For preservation reasons, original analog and digital media may not be read or played back in the reading room. Users may visually inspect physical media but may not remove it from its enclosure. All analog audiovisual media must be digitized to preservation-quality standards prior to use. Audiovisual digitization requests are processed by an approved third-party vendor. Please note, the transfer time required can be as little as several weeks to as long as several months and there may be financial costs associated with the process.

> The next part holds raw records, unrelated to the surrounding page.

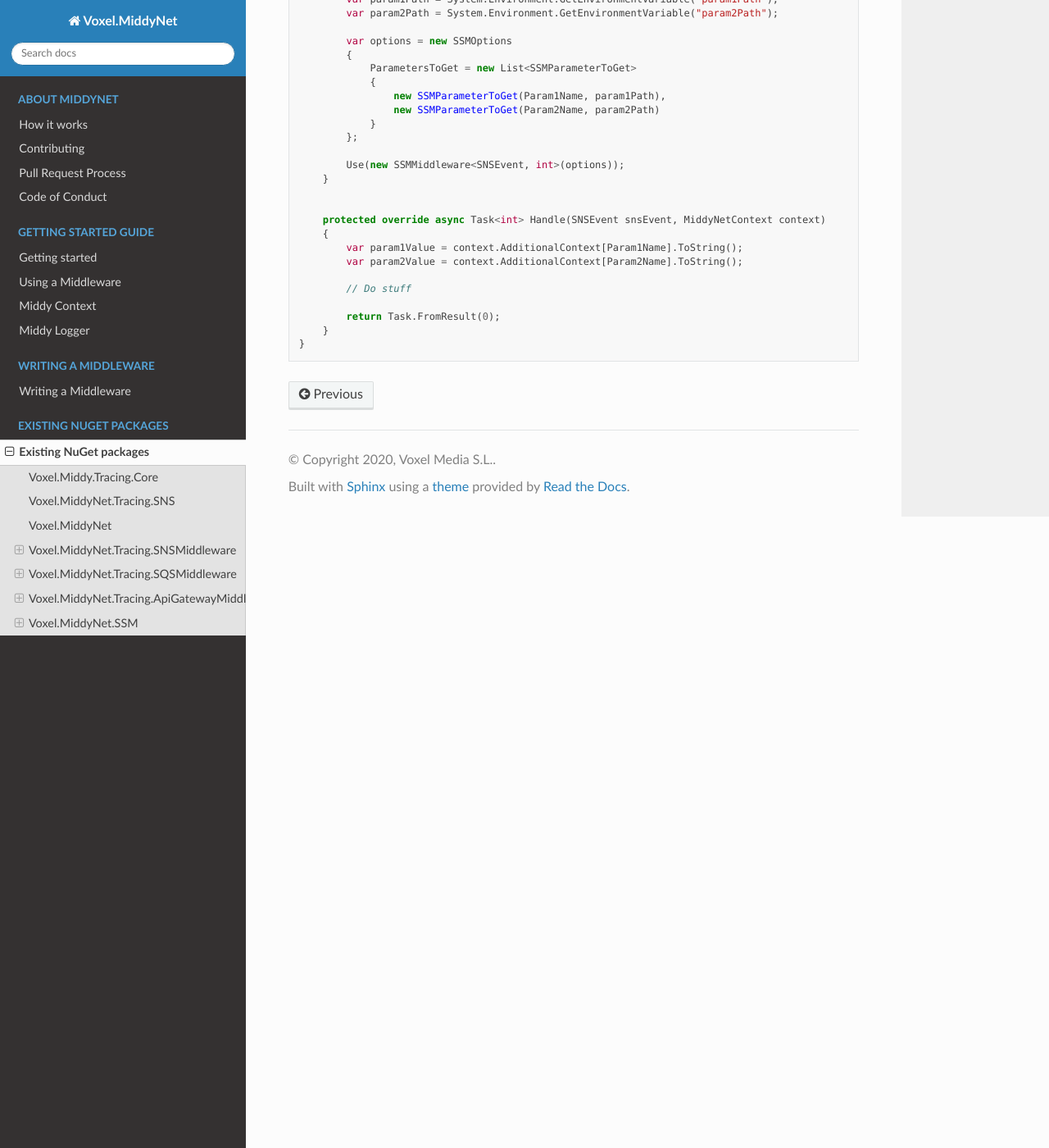
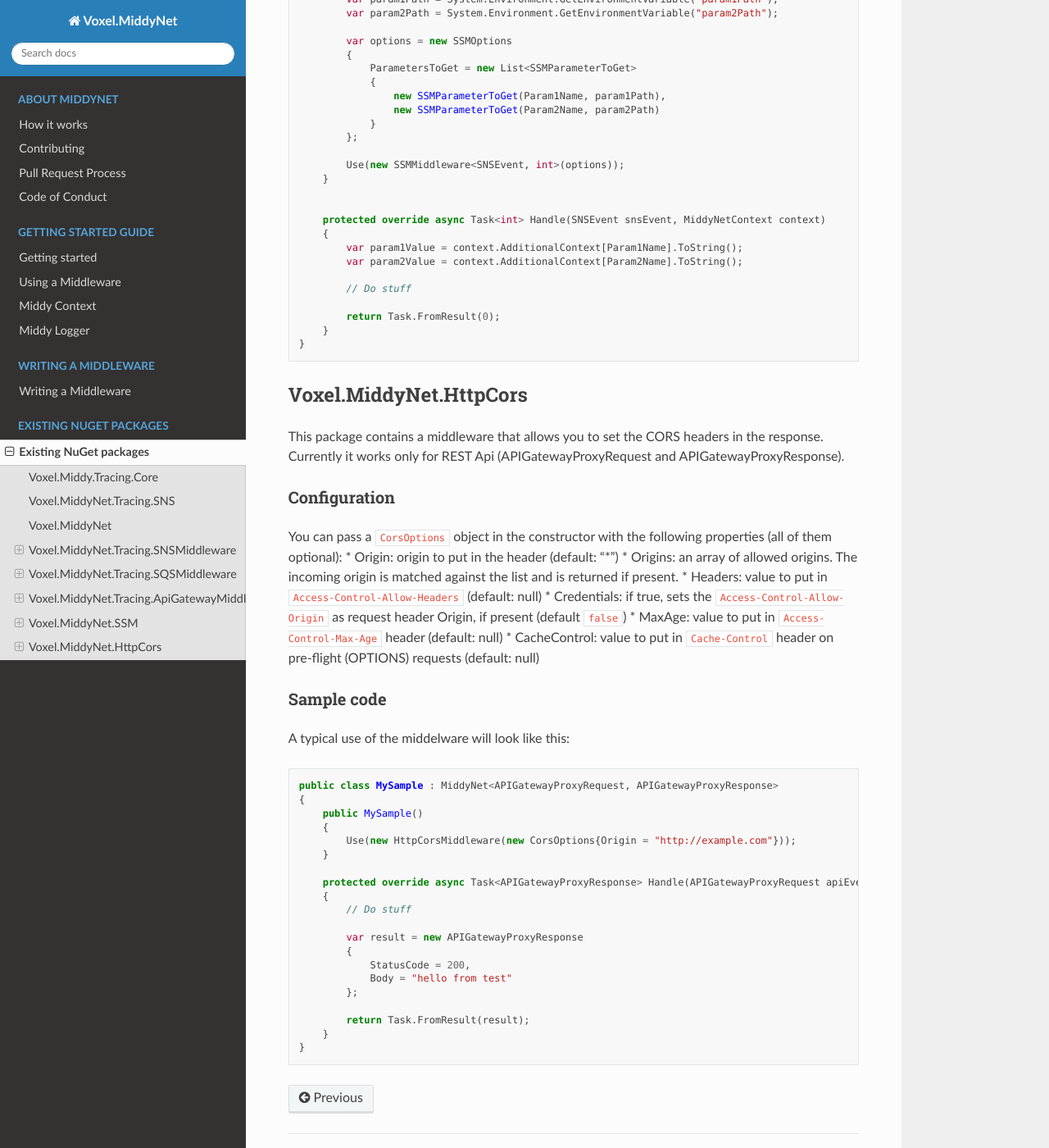
Before and after one commit to VoxelGroup/Voxel.MiddyNet, a Sphinx documentation site: the page built from docs/source/nuget/packages.rst, in a window 1280 px wide and 1400 px high, scrolled down 3731 px. Shown: the whole window at 82% size. Built offline with Sphinx 7.4.7 and the Read the Docs theme 2.0.0, drawn with Linux system fonts in a browser that asks for light colours; pages that are not in the unit, such as notebooks, are missing from menus; some of the changed text lies outside the part shown.

Commit message:
Updated docs.

```diff
--- a/docs/source/nuget/packages.rst
+++ b/docs/source/nuget/packages.rst
@@ -93,7 +93,7 @@ Sample code
 ^^^^^^^^^^^
 A typical use of the middelware will look like this::
 
-    public class MySample : MiddyNet<APIGatewayProxyResponse>
+    public class MySample : MiddyNet<APIGatewayProxyRequest, APIGatewayProxyResponse>
     {
         public MySample()
         {
@@ -168,3 +168,42 @@ A typical configuration and use of the middelware will look like this::
             return Task.FromResult(0);
         }
     }
+
+Voxel.MiddyNet.HttpCors
+------------------
+This package contains a middleware that allows you to set the CORS headers in the response. Currently it works only for REST Api (APIGatewayProxyRequest and APIGatewayProxyResponse).
+
+Configuration
+^^^^^^^^^^^^^
+You can pass a ``CorsOptions`` object in the constructor with the following properties (all of them optional):
+* Origin: origin to put in the header (default: "*")
+* Origins: an array of allowed origins. The incoming origin is matched against the list and is returned if present.
+* Headers: value to put in ``Access-Control-Allow-Headers`` (default: null)
+* Credentials: if true, sets the ``Access-Control-Allow-Origin`` as request header Origin, if present (default ``false``)
+* MaxAge: value to put in ``Access-Control-Max-Age`` header (default: null)
+* CacheControl: value to put in ``Cache-Control`` header on pre-flight (OPTIONS) requests (default: null)
+
+Sample code
+^^^^^^^^^^^
+A typical use of the middelware will look like this::
+
+    public class MySample : MiddyNet<APIGatewayProxyRequest, APIGatewayProxyResponse>
+    {
+        public MySample()
+        {
+            Use(new HttpCorsMiddleware(new CorsOptions{Origin = "http://example.com"}));
+        }
+
+        protected override async Task<APIGatewayProxyResponse> Handle(APIGatewayProxyRequest apiEvent, MiddyNetContext context)
+        {
+            // Do stuff
+
+            var result = new APIGatewayProxyResponse
+            {
+                StatusCode = 200,
+                Body = "hello from test"
+            };
+
+            return Task.FromResult(result);
+        }
+    }
```
Also changed, not shown: 1 other file.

Requests should be directed through the Ask Us Form.

Credit this material:

Valentine Bargmann Papers; Manuscripts Division, Department of Special Collections, Princeton University Library

Permanent URL:
Firestone Library
One Washington Road
Princeton, NJ 08544, USA
(609) 258-3184
Storage Note:
  • ReCAP (scarcpxm): Box 1-5

Find More

Related Materials

Rare Books and Special Collections has additional material (1913-1975, bulk 1930-1955) on Albert Einstein and the Institute for Advanced Study in the Albert Einstein Collection (C1022). For additional material on Valentine Bargmann, see the Princeton Mathematics Department in the 1930s: An Oral History Project. Mudd Manuscript Library has made transcripts of the oral histories availible on-line at:


Material from Valentine Bargmann's faculty file provided information used in the biography.

Subject Terms:
Physicists -- New Jersey -- Princeton -- 20th century -- Notebooks, sketchbooks, etc.
Physics -- Study and teaching -- New Jersey -- Princeton -- 20th century.
Genre Terms:
Correspondence -- 20th century
Lecture notes -- 20th century.
Notebooks -- 20th century
Einstein Papers Project
Institute for advanced study Princeton, N.J.
Princeton University
Princeton University. Dept. of Physics
Einstein, Albert, 1879-1955.